## What is needed
How many lines of the data include the string "mixes"? State that number alone.

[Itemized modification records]
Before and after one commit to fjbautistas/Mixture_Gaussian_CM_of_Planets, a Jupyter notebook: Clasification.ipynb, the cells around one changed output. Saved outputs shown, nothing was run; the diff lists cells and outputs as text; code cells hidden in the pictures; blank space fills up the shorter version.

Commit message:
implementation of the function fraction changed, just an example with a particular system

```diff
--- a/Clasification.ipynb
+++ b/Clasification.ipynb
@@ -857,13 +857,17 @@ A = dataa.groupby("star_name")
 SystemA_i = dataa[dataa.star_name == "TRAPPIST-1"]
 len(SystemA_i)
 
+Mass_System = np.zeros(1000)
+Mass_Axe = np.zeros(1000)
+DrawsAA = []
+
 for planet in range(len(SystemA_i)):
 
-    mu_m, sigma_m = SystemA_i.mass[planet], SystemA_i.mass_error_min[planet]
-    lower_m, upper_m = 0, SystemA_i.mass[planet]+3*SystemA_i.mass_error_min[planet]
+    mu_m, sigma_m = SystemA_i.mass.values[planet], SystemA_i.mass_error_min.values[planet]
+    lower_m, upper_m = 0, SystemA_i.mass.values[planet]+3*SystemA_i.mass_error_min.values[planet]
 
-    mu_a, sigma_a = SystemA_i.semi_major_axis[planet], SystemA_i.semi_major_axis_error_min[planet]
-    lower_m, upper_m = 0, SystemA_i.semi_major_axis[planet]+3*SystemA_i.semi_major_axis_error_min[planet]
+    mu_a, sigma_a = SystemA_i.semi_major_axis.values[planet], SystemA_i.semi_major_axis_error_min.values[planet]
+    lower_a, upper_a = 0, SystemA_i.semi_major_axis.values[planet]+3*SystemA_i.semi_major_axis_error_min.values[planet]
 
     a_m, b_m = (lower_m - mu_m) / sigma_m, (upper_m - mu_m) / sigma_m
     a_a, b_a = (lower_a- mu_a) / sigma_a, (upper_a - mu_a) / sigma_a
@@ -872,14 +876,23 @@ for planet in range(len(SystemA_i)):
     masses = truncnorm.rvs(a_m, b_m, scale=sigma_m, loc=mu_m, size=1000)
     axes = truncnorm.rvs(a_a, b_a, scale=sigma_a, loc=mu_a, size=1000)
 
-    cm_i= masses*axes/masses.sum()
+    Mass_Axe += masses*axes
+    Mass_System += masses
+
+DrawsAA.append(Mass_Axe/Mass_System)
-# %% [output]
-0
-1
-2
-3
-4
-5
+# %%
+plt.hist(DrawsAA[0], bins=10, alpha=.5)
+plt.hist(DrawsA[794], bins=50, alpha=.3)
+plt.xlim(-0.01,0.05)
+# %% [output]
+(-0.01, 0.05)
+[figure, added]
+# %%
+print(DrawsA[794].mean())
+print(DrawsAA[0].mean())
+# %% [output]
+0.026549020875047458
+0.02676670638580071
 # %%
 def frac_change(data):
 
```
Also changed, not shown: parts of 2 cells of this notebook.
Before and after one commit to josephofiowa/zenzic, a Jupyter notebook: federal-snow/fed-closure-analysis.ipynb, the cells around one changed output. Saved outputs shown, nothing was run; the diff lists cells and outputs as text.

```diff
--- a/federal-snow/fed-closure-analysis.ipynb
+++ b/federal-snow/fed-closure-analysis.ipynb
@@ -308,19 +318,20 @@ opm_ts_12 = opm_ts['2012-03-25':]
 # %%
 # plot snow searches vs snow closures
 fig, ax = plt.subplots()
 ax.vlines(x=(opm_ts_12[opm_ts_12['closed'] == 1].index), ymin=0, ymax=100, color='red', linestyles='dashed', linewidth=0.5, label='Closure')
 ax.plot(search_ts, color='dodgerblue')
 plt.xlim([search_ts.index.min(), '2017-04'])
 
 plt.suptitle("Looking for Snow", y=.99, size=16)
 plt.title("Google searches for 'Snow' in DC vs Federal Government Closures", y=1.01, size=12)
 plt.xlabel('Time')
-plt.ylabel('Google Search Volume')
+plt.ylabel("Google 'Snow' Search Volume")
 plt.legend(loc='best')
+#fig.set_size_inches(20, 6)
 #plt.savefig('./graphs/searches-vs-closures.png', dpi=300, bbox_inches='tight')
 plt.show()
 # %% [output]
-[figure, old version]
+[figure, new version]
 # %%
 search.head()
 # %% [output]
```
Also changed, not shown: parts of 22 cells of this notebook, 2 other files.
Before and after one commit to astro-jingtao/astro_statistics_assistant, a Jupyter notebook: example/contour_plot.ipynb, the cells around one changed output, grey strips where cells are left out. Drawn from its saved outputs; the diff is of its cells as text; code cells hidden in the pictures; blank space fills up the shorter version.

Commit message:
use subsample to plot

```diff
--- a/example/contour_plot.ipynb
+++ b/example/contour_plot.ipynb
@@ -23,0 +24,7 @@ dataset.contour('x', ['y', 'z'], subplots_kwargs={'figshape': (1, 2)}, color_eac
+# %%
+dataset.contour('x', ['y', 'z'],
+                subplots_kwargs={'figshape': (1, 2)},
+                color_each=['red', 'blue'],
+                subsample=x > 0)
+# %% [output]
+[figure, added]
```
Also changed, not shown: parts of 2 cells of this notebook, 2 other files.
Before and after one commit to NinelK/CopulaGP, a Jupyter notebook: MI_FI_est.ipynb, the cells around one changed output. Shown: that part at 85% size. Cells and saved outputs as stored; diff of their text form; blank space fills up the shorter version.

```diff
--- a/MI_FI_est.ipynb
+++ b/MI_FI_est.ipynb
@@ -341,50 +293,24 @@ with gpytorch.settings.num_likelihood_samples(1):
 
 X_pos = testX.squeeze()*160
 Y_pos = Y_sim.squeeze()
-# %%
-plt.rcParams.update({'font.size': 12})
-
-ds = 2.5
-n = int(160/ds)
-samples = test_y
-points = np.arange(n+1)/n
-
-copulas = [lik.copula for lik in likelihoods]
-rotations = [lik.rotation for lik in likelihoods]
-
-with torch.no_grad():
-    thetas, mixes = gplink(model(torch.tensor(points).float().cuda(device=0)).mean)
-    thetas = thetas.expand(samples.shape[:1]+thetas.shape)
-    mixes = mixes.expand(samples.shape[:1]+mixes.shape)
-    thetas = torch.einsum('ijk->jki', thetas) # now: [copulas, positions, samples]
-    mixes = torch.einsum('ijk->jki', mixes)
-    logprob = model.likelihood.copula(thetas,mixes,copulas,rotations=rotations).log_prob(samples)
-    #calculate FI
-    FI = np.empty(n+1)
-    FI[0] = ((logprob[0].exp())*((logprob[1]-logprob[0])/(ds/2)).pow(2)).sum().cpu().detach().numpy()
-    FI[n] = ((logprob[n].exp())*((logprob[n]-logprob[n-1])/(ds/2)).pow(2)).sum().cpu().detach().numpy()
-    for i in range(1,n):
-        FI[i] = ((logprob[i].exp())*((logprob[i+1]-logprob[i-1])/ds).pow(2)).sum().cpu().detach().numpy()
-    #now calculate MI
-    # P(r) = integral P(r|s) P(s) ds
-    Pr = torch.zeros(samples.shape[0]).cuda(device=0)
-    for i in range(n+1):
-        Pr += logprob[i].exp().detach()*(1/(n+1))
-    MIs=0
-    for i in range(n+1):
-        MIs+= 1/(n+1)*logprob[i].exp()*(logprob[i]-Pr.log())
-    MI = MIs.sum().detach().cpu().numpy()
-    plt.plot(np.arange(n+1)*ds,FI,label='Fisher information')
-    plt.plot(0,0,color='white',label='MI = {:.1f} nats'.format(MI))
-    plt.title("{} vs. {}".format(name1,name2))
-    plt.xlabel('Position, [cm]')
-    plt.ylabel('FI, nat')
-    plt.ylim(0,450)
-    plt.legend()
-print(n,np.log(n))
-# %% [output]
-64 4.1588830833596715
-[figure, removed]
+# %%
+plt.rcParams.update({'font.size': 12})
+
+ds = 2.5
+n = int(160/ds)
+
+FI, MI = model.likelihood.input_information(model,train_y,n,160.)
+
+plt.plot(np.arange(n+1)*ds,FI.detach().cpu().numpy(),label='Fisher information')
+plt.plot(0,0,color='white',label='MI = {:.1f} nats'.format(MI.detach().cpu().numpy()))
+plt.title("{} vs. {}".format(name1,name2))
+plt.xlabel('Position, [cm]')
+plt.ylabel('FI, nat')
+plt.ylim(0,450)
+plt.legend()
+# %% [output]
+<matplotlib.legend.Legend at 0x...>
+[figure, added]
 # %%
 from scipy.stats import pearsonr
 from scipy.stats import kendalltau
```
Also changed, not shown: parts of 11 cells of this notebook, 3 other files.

## The completed task
4